The Earth, known as the “blue planet”, is 70% covered with water, but a very large part of this water is salty. In the end, less than 1% of the total volume of water on earth is available to man and this resource is naturally misallocated.
It is not raining as much in every country in the world. Precipitation is based on the country’s latitude, terrain, proximity to the oceans, winds and seasons. Thus, some areas in the world have very large freshwater reserves, such as the American continent and Russia. On the other hand, other areas in need such as North Africa and the Arabian Peninsula are lacking.
The lack of water and infrastructure causes major problems for:
– agriculture (soil irrigation becomes difficult or even impossible),
– industry (large water consumers, factories could limit their polluting emissions),
– health (water unfit for consumption leads to a proliferation of diseases, causing the death of 8 million people worldwide each year).
• 884 million people around the world do not have access to safe drinking water.
• 2.6 billion people do not use improved sanitation facilities.
• 1.4 million children die each year from diarrhoeal diseases.

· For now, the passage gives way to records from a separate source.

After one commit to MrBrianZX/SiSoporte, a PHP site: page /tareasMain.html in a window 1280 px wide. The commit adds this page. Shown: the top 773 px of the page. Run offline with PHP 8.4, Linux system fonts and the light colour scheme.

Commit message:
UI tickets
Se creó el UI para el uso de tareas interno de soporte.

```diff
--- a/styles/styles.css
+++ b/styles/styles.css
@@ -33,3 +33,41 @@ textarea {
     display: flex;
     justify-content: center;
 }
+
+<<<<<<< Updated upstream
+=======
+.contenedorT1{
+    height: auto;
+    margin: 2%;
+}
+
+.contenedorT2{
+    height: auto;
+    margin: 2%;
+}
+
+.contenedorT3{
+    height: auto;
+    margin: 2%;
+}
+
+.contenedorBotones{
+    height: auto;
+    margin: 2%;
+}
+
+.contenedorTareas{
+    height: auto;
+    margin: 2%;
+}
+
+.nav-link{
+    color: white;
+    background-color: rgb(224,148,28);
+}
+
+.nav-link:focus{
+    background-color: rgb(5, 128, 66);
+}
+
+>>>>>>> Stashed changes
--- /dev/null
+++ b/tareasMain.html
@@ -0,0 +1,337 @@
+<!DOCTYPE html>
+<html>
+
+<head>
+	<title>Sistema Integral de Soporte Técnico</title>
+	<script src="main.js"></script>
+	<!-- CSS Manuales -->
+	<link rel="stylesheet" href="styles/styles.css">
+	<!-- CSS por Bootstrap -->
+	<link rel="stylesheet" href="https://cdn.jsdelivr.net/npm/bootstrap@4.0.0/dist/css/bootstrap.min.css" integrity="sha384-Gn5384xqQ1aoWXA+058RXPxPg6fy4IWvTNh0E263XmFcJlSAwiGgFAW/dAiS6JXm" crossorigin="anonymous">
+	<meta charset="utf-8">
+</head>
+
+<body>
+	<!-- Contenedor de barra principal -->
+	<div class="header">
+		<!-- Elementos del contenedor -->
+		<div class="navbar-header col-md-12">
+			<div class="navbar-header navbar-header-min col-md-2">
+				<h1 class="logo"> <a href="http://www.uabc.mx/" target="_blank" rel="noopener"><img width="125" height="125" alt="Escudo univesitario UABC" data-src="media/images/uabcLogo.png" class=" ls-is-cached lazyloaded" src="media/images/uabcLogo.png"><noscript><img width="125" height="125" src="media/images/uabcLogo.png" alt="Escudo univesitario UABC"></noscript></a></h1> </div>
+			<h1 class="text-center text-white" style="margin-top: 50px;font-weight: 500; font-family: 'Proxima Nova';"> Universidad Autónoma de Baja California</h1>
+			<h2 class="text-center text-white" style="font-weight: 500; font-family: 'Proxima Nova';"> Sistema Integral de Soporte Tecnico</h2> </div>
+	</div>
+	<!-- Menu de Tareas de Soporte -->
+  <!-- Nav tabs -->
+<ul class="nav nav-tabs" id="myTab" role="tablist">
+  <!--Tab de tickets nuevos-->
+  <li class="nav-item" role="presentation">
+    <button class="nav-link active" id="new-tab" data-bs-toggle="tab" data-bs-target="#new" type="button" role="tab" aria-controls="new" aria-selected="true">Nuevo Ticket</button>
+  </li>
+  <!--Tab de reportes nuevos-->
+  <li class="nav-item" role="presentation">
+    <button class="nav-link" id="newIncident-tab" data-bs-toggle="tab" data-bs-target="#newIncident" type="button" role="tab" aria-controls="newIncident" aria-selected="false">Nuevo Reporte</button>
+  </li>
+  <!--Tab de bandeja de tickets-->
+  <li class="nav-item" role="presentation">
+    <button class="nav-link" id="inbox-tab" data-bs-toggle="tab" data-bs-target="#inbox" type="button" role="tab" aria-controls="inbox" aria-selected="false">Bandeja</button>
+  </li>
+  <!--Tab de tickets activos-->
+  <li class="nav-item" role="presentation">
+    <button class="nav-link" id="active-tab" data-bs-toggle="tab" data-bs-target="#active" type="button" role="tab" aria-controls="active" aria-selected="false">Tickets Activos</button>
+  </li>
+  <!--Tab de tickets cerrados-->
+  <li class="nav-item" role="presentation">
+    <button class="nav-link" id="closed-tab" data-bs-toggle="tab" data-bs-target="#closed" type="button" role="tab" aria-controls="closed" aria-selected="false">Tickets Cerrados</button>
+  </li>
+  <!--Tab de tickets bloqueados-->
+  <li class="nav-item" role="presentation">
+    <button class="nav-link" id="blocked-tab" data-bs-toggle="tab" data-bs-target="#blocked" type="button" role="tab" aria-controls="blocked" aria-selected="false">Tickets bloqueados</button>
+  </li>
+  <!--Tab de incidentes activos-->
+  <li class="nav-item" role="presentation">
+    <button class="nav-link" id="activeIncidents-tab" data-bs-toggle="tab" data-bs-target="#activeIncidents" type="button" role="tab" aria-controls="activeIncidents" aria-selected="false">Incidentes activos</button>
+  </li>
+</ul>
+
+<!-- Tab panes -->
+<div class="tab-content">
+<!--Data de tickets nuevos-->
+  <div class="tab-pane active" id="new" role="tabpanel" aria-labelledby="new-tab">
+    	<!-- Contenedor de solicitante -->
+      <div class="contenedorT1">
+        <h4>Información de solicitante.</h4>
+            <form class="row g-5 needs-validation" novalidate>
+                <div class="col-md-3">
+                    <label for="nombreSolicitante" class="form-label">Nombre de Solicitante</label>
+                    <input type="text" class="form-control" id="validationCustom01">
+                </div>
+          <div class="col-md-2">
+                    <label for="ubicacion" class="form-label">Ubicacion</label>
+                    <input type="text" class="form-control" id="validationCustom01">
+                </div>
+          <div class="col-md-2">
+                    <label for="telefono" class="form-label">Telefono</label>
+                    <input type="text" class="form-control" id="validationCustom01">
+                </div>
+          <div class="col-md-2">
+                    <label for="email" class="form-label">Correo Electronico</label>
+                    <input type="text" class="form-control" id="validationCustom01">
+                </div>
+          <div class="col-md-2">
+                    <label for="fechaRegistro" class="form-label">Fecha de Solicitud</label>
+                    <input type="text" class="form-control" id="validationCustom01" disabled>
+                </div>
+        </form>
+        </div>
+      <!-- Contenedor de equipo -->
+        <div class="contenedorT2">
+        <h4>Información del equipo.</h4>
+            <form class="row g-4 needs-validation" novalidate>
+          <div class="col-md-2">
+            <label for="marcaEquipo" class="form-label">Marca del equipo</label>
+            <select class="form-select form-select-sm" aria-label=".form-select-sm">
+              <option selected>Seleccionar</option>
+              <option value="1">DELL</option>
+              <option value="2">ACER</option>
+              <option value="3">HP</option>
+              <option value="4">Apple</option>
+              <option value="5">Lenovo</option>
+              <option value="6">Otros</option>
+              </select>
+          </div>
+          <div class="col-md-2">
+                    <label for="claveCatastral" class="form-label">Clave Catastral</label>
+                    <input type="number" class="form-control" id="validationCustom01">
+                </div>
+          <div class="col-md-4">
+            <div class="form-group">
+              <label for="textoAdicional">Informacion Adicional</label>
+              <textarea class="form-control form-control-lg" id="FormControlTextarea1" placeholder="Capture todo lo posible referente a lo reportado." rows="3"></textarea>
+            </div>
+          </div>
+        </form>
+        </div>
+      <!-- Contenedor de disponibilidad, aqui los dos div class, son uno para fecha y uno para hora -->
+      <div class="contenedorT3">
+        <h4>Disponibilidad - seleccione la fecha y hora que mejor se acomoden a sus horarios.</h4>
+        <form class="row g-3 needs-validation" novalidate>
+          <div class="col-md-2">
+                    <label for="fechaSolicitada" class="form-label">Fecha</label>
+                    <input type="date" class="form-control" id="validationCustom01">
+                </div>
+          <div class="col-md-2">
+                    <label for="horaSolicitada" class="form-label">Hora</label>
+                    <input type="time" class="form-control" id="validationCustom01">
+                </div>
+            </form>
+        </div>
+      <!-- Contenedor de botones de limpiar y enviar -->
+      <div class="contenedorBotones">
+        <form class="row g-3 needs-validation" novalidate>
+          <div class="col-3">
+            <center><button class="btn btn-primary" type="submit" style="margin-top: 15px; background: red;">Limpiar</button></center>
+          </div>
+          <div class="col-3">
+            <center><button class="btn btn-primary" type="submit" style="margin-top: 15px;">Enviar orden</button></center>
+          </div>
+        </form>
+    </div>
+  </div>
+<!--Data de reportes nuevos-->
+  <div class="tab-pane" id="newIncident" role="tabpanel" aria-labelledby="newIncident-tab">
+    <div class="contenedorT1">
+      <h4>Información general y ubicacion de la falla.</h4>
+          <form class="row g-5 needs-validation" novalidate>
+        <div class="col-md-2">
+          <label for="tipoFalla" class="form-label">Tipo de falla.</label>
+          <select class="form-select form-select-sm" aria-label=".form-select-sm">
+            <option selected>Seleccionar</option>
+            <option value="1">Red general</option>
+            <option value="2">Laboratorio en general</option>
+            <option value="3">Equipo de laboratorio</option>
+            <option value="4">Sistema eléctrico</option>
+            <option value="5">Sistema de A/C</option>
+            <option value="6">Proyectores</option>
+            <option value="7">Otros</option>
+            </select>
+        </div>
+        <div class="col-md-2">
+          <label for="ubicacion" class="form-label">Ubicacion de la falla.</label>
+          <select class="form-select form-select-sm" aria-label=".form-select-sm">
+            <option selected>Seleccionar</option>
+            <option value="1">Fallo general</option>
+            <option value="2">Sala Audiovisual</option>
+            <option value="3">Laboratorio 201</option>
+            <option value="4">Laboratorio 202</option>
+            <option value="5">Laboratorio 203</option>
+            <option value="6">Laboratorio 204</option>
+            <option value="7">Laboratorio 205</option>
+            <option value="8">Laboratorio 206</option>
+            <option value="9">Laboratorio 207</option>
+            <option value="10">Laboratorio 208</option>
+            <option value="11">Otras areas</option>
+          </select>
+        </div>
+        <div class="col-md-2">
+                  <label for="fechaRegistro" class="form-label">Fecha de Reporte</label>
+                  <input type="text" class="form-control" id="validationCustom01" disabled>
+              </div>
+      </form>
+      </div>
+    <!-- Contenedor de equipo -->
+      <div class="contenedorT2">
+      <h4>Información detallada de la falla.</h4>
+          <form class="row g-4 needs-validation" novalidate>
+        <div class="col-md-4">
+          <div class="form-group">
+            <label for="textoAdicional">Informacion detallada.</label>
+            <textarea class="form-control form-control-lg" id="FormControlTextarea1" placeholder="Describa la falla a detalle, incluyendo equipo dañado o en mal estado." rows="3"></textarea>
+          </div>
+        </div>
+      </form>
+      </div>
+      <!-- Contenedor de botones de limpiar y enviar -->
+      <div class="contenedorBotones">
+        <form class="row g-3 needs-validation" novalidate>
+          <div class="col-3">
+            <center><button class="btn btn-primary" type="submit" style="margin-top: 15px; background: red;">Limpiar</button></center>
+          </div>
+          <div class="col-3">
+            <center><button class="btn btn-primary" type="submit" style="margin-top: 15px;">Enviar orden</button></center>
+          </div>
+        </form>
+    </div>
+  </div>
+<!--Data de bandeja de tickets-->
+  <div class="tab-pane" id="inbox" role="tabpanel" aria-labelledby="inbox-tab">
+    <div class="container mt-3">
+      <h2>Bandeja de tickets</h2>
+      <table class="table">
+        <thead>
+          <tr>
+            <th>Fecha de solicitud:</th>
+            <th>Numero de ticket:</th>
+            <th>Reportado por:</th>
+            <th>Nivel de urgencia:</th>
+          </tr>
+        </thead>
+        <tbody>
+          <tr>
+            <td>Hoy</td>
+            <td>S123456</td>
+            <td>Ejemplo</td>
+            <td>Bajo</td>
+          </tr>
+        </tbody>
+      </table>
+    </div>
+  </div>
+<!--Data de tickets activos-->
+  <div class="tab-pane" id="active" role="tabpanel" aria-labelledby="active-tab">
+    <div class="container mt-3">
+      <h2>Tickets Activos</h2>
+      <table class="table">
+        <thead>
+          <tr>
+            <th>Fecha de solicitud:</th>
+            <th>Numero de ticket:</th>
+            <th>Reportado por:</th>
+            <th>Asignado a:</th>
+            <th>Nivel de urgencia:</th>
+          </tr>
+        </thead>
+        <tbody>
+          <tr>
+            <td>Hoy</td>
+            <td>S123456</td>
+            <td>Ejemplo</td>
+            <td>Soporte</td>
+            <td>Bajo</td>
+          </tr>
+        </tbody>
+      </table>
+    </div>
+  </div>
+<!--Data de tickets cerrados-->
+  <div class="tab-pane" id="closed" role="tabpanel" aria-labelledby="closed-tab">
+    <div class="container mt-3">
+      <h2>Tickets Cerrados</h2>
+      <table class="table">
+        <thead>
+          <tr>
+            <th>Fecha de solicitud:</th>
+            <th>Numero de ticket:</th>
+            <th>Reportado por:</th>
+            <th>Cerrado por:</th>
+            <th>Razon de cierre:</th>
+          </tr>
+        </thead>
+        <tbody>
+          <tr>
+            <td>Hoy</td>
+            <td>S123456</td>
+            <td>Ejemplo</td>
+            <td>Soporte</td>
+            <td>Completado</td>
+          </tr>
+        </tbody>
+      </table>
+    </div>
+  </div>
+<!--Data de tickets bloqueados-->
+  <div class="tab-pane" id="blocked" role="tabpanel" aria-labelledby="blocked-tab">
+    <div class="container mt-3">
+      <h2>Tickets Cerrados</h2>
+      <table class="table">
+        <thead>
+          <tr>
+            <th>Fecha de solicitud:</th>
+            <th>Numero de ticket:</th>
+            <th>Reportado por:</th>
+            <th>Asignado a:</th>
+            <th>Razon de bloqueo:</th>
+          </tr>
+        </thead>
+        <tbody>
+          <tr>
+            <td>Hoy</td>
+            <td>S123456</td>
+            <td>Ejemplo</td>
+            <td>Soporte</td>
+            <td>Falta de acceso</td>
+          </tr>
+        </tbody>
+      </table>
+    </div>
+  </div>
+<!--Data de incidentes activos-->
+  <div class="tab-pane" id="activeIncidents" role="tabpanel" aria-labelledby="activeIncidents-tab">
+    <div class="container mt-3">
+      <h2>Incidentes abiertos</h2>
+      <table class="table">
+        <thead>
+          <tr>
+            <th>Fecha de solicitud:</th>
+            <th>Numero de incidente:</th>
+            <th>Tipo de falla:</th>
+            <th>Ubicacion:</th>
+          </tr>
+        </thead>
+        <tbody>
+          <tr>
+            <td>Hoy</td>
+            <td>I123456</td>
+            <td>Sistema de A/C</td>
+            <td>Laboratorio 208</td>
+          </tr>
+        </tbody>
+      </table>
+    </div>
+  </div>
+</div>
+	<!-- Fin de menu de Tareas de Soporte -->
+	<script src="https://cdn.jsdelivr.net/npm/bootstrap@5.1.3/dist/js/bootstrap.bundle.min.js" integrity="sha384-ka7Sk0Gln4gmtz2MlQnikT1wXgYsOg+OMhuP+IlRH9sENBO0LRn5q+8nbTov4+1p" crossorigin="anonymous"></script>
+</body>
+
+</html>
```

Ordinary diarrhoea remains one of the deadliest water, sanitation and hygiene related diseases, accounting for 43% of deaths.